§ PROBLEM TO WORK ON:
Show only those lines of the entries where the string "type" is found.

§ DATA:
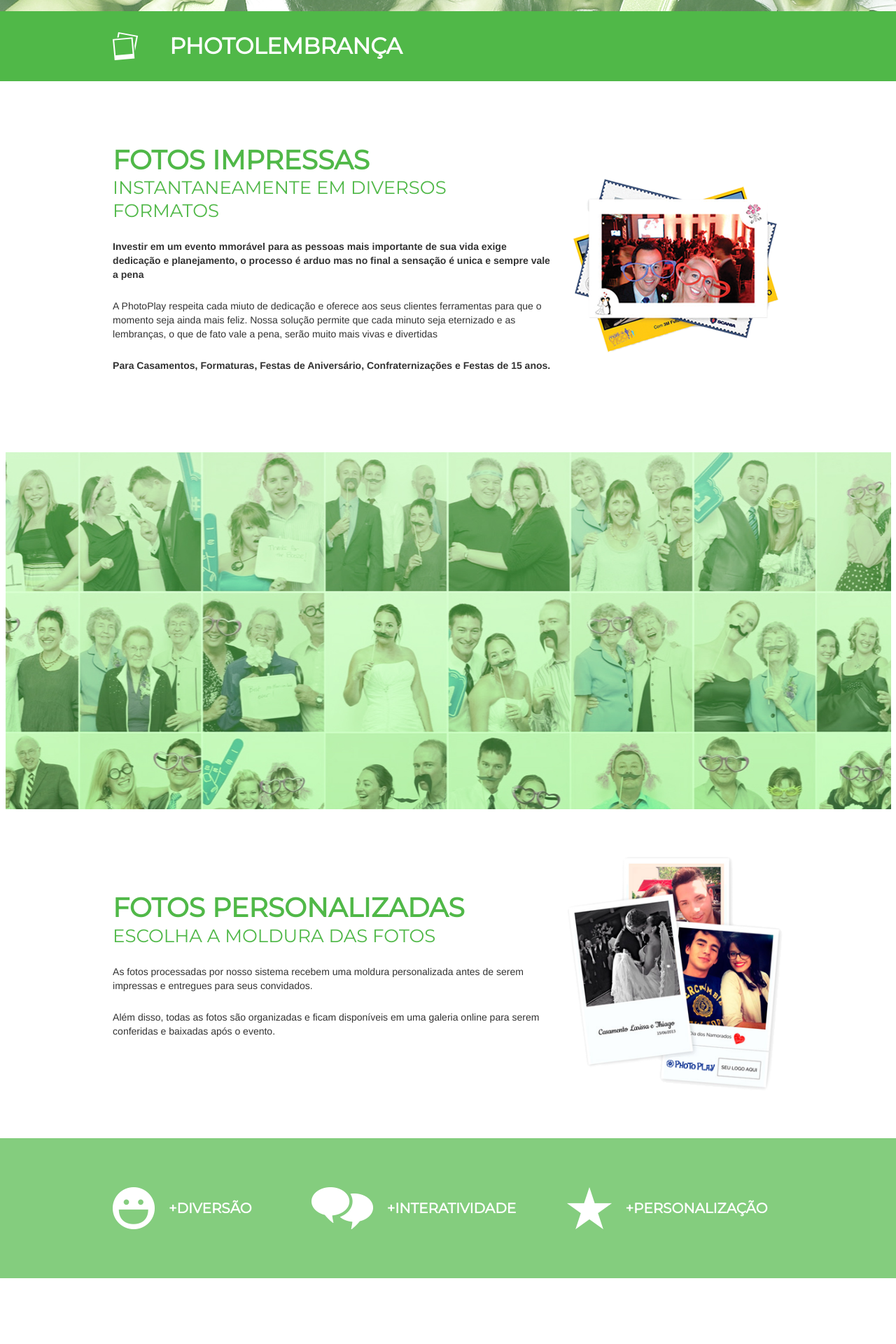
After one commit to paulovillani/photoplay, a Django app: template portal/templates/photolembranca.html in a window 1280 px wide. The commit adds this page. Shown: the part 280-2200 px from the top of the page at 70% size. Run offline with Django 3.2, Linux system fonts and the light colour scheme; the template is opened without the code that fills it, so the values that code supplies are empty; some libraries are stand-ins or nearby versions.

Commit message:
página da photolembrança com bootstrap finalizada, adicionado também a nova página de contato, porem nao esta finalizada

```diff
--- a/portal/templates/bootstrap.html
+++ b/portal/templates/bootstrap.html
@@ -17,7 +17,14 @@
 	<link href='http://fonts.googleapis.com/css?family=Lato|Montserrat' rel='stylesheet' type='text/css'>
 
 	<!-- jQuery (necessary for Bootstrap's JavaScript plugins) -->
-	<script src="https://ajax.googleapis.com/ajax/libs/jquery/1.11.0/jquery.min.js"></script>
+	<!--[if !IE]><!-->
+        <script type="text/javascript" src="//cdnjs.cloudflare.com/ajax/libs/jquery/2.0.3/jquery.min.js"></script>
+    <!--<![endif]-->
+
+    <!--[if IE]>
+        <script type="text/javascript" src="http://code.jquery.com/jquery-1.10.2.min.js"></script>
+        <link rel="stylesheet" type="text/css" href="{{STATIC_URL}}css/home-ie.css" />
+    <![endif]-->
 
 	<!-- HTML5 Shim and Respond.js IE8 support of HTML5 elements and media queries -->
 	<!-- WARNING: Respond.js doesn't work if you view the page via file:// -->
@@ -73,6 +80,7 @@
 		background: -o-linear-gradient(top, rgba(255,255,255,0.2) 0%,rgba(0,0,0,0.2) 100%), rgba(33, 63, 154, 1); /* Opera 11.10+ */
 		background: -ms-linear-gradient(top, rgba(255,255,255,0.2) 0%,rgba(0,0,0,0.2) 100%), rgba(33, 63, 154, 1); /* IE10+ */
 		background: linear-gradient(to bottom, rgba(255,255,255,0.2) 0%,rgba(0,0,0,0.2) 100%), rgba(33, 63, 154, 1); /* W3C */
+		margin-bottom: 0;
 	}
 	.h_100{
 		/*height: 100px;*/
@@ -180,12 +188,25 @@
 	.dropdown-menu{
 		background-color: #213f9a;
 	}
+	.xs-vertical-align {
+	    display: flex;
+	    align-items: center;
+	}
+	.div_limiter{
+		width: 100%;
+		margin: 0 auto;
+	}
+
 
 	/* Small devices (tablets, 768px and up) */
 	@media (min-width: 768px) {
 		body{
 			max-width: 1400px;
 			margin: 0 auto;
+		}
+		.vertical-align {
+		    display: flex;
+		    align-items: center;
 		}
 		.nav_logo{
 			width: 240px;
@@ -349,7 +370,6 @@
 	   	</div>
    </footer>
 <!-- jQuery (necessary for Bootstrap's JavaScript plugins) -->
-<script src="https://ajax.googleapis.com/ajax/libs/jquery/1.11.0/jquery.min.js"></script>
 <!-- Include all compiled plugins (below), or include individual files as needed -->
 <script src="{{STATIC_URL}}js/bootstrap.min.js"></script>
 </body>
--- /dev/null
+++ b/portal/templates/photolembranca.html
@@ -0,0 +1,212 @@
+{% extends 'bootstrap.html' %}
+
+{% block title %}
+PhotoLembrança
+{% endblock %}
+
+{% block head %}
+<meta content="A foto lembrança tiradas no Totem PhotoPlay é impressa na hora, com uma moldura exclusiva de seu evento." name="description">
+<style type="text/css">
+	#parallax1{
+		height: 200px;
+		background-image: url("{{STATIC_URL}}/img/photolembranca1.jpg");
+	}
+	#parallax2{
+		height: 510px;
+		background-image: url("{{STATIC_URL}}/img/photolembranca2.jpg");
+	}
+	.cHeader{
+		background-color: rgb(80,184,72);
+		height: 100px;
+	}
+	.cHeader h1{
+		color: white;
+		font-size: 21px;
+		margin: 7px 0;
+	}
+	.margin_img{
+		margin: 70px 0;
+	}
+	.container1 .hum, .container2 .hum{
+		font-size: 27px;
+		font-weight: 700;
+		color: rgb(80,184,72);
+	}
+	.container1 .hum_2, .container2 .hum_2{
+		font-size: 18px;
+		font-weight: 300;
+		color: rgb(80,184,72);
+	}
+	.container1 p, .container2 p{
+		margin: 25px 0;
+	}
+	.cFoot1{
+		background-color: rgba(80, 184, 72, 0.7);
+		height: 200px;
+	}
+	.cFoot1 h3{
+		font-family: "Montserrat",sans-serif;
+		font-size: 10px;
+		color: #fff;
+		font-weight: 900;
+		margin: 10px 0 0
+	}
+	.cFoot1 img{
+		height: 40px;
+	}
+	.cFoot2{
+		height: 500px;
+	}
+	.cFoot2 h1{
+		font-size: 23px;
+		color: rgb(80, 184, 72);
+	}
+	.cFoot2 p{
+		font-family: "Lato",sans-serif;
+		font-size: 16px;
+		color: #000;
+		font-weight: 500;
+		margin: 16px 0;
+	}
+	.cFoot2 input[type="button"]{
+		background: -moz-linear-gradient(top, rgba(255,255,255,0.2) 0%, rgba(0,0,0,0.2) 100%), rgba(80, 184, 72, 0.70); /* FF3.6+ */
+		background: -moz-linear-gradient(top, rgba(255,255,255,0.2) 0%, rgba(0,0,0,0.2) 100%), rgba(80, 184, 72, 0.70); /* FF3.6+ */
+		background: -webkit-gradient(linear, left top, left bottom, color-stop(0%,rgba(255,255,255,0.2)), color-stop(100%,rgba(0,0,0,0.2))), rgba(80, 184, 72, 0.70); /* Chrome,Safari4+ */
+		background: -webkit-linear-gradient(top, rgba(255,255,255,0.2) 0%,rgba(0,0,0,0.2) 100%), rgba(80, 184, 72, 0.70); /* Chrome10+,Safari5.1+ */
+		background: -o-linear-gradient(top, rgba(255,255,255,0.2) 0%,rgba(0,0,0,0.2) 100%), rgba(80, 184, 72, 0.70); /* Opera 11.10+ */
+		background: -ms-linear-gradient(top, rgba(255,255,255,0.2) 0%,rgba(0,0,0,0.2) 100%), rgba(80, 184, 72, 0.70); /* IE10+ */
+		background: linear-gradient(to bottom, rgba(255,255,255,0.2) 0%,rgba(0,0,0,0.2) 100%), rgba(80, 184, 72, 0.70); /* W3C */
+		border: 2px solid white;
+		border-radius: 10px;
+		color: white;
+		font-family: "Montserrat",sans-serif;
+		font-size: 16px;
+		font-weight: 900;
+		height: 60px;
+		width: 100%;
+		max-width: 340px;
+		margin-top: 60px;
+		box-shadow: 0 -5px 0 rgba(0,0,0,0.2) inset;
+		-moz-box-shadow: 0 -5px 0 rgba(0, 0, 0, 0.2) inset;
+		-webkit-box-shadow: 0 -5px 0 rgba(0, 0, 0, 0.2) inset;
+	}
+	.cFoot2 input[type="button"]:active{
+		box-shadow: none;
+		background: rgba(80, 184, 72, 0.70); /* FF3.6+ */
+	}
+
+	@media (min-width: 768px) {
+		.cHeader h1{
+			font-size: 32px;
+			margin: 0;
+		}
+		.container1 {
+			height: 530px;
+		}
+		.container2{
+			height: 470px;
+		}
+		.margin_img{
+			margin: 0;
+		}
+		.container1 .hum, .container2 .hum{
+			font-size: 38px;
+		}
+		.container1 .hum_2, .container2 .hum_2{
+			font-size: 26px;
+		}
+		.cFoot1 h3{
+			font-size: 17px;
+			margin: 0 0 0 5px;
+		}
+		.cFoot1 img{
+			height: 50px;
+		}
+		.cFoot2 h1{
+			font-size: 39px;
+		}
+	}
+	@media (min-width: 992px) {
+		.cFoot1 h3{
+			font-size: 20px;
+			margin: 0 0 0 20px;
+		}
+		.cFoot1 img{
+			height: 60px;
+		}
+	}
+</style>
+{% endblock %}
+
+{% block content %}
+<div id="parallax1" class="row bgParallax" data-speed="2"></div>
+
+<div class="row cHeader xs-vertical-align">
+	<div class="div_limiter">
+		<div class="col-xs-4 col-sm-2">
+			<img src="{{STATIC_URL}}/img/icon1_b.png">
+		</div>
+		<div class="col-xs-20 col-sm-22">
+			<h1>PHOTOLEMBRANÇA</h1>
+		</div>
+	</div>
+</div>
+
+<div class="row container1 vertical-align">
+	<div class="div_limiter vertical-align">
+		<div class="col-sm-8 col-sm-push-16 text-center">
+			<img class="margin_img" src="{{STATIC_URL}}img/img1.png" >
+		</div>
+		<div class="col-sm-16 col-sm-pull-8">
+			<h1 class="hum">FOTOS IMPRESSAS</h1>
+			<h1 class="hum_2">INSTANTANEAMENTE EM DIVERSOS FORMATOS</h1>
+
+			<p><b>Investir em um evento mmorável para as pessoas mais importante de sua vida exige dedicação e planejamento, o processo é arduo mas no final a sensação é unica e sempre vale a pena</b></p>
+
+			<p>A PhotoPlay respeita cada miuto de dedicação e oferece aos seus clientes ferramentas para que o momento seja ainda mais feliz. Nossa solução permite que cada minuto seja eternizado e as lembranças, o que de fato vale a pena, serão muito mais vivas e divertidas</p>
+
+			<p class="margin-50-b-xs"><b>Para Casamentos, Formaturas, Festas de Aniversário, Confraternizações e Festas de 15 anos.</b></p>
+		</div>
+	</div>
+</div>
+
+<div id="parallax2" class="bgParallax" data-speed="2"></div>
+<div class="row container2 vertical-align">
+	<div class="div_limiter vertical-align">
+		<div class="col-sm-8 col-sm-push-16 text-center">
+			<img style="width:100%; max-width:334px;" class="margin_img" src="{{STATIC_URL}}img/img6.png" >
+		</div>
+		<div class="col-sm-16 col-sm-pull-8">
+			<h1 class="hum">FOTOS PERSONALIZADAS</h1>
+			<h1 class="hum_2">ESCOLHA A MOLDURA DAS FOTOS</h1>
+
+			<p>As fotos processadas por nosso sistema recebem uma moldura personalizada antes de serem impressas e entregues para seus convidados.</p>
+
+			<p>Além disso, todas as fotos são organizadas e ficam disponíveis em uma galeria online para serem conferidas e baixadas após o evento.</p>
+		</div>
+	</div>
+</div>
+<div class="row cFoot1 xs-vertical-align">
+	<div class="div_limiter">
+		<div class="col-md-7 col-xs-6 text-center vertical-align">
+			<img src="{{STATIC_URL}}img/classicon1_g.png">
+			<h3>+DIVERSÃO</h3>
+		</div>
+		<div class="col-md-9 col-xs-9 text-center vertical-align">
+			<img src="{{STATIC_URL}}img/classicon2_g.png">
+			<h3>+INTERATIVIDADE</h3>
+		</div>
+		<div class="col-md-8 col-xs-9 text-center vertical-align">
+			<img src="{{STATIC_URL}}img/classicon3_g.png">
+			<h3>+PERSONALIZAÇÃO</h3>
+		</div>
+	</div>
+</div>
+<div class="row div_limiter cFoot2 xs-vertical-align">
+	<div class="col-xs-24 text-center">
+		<h1 class="center-block" style="max-width: 710px;">TENHO INTERESSE EM TER O PHOTOPLAY EM MEU EVENTO!</h1>
+		<p>Uma atração surpreendente. Inove oferencendo interatividade e uma nova experiência.</p>
+		<a href="{% url 'Contato' %}"><input type="button" value="SOLICITAR ORÇAMENTO"></a>
+	</div>
+</div>
+{% endblock %}
--- a/portal/views.py
+++ b/portal/views.py
@@ -18,7 +18,7 @@ class PortalPhotoLivroView(TemplateView):
 	template_name = "produtos_photolivro.html"
 
 class PortalPhotoLembrancaView(TemplateView):
-	template_name = "produtos_photolembranca.html"
+	template_name = "photolembranca.html"
 
 class PortalPhotoGramView(TemplateView):
 	template_name = "produtos_photogram.html"
@@ -30,7 +30,7 @@ class PortalPhotoEmpresaView(TemplateView):
 	template_name = "produtos_photoempresa.html"
 
 class PortalContatoView(TemplateView):
-	template_name = "contato.html"
+	template_name = "contato2.html"
 
 	def get_context_data(self, **kwargs):
 		context = super(PortalContatoView, self).get_context_data(**kwargs)
```
Also changed, not shown: portal/templates/bootstrap_home.html (+1 -14 lines), portal/templates/contato2.html (added, +279 -0 lines), portal/static/img/img6.png.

§ SOLVED PROBLEM:
 	<link href='http://fonts.googleapis.com/css?family=Lato|Montserrat' rel='stylesheet' type='text/css'>
+        <script type="text/javascript" src="//cdnjs.cloudflare.com/ajax/libs/jquery/2.0.3/jquery.min.js"></script>
+        <script type="text/javascript" src="http://code.jquery.com/jquery-1.10.2.min.js"></script>
+        <link rel="stylesheet" type="text/css" href="{{STATIC_URL}}css/home-ie.css" />
+<style type="text/css">
+	.cFoot2 input[type="button"]{
+	.cFoot2 input[type="button"]:active{
+		<a href="{% url 'Contato' %}"><input type="button" value="SOLICITAR ORÇAMENTO"></a>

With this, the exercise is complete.